Afghanistan a partisan divide for US politics

By Incorrect Author 23 November 2009

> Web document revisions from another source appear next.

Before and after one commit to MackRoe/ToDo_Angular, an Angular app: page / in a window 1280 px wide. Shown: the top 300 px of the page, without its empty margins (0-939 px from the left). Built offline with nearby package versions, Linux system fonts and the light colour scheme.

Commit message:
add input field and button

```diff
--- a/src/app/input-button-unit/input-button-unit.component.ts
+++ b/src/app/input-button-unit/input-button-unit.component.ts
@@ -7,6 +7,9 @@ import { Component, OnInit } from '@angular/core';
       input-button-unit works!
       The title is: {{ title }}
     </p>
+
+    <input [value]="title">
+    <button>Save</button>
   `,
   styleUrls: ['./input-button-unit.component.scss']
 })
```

President Obama is drawing near to a decision on troops and strategy in Afghanistan, but the American public is pulling him in two directions – those who want success and those who wish to contain (or  end) participation in this eight-year war. As a presidential candidate, Obama sided with Afghanistan as a necessary war and opposed the war in Iraq. However, he now has to grapple with how to quash al-Qaeda and the Taliban without staying forever in Afghanistan, the “graveyard of empires”. The Obama administration’s internal debate has nearly spun out of control with leaks and counter-leaks, following Afghanistan commander General Stanley McChrystal’s proposal for up to 60,000 new troops, even as the White House insists this kind of debate is key to getting it right in the end.  Public opinion is making Obama’s task more difficult. Recent polls show 45% of Americans approve of Obama's handling of Afghanistan (most likely Republicans), and about the same number say the war is not worth it (most likely Democrats). This is a drop from a 62% approval level in July.  As Obama reaches the decision moment, only he can decide where he comes down, but then he has to live with the consequences. For more, read the Washington Post


Corruption, Inc

Thulas Nxesi: State Capture forces resist the clean up at Public Works

By Marianne Merten

Riding a Black Unicorn Down the Side of an Erupting Volcano While Drinking from a Chalice Filled with the Laughter of Small Children is the title of a dark cabaret album by 'Voltaire'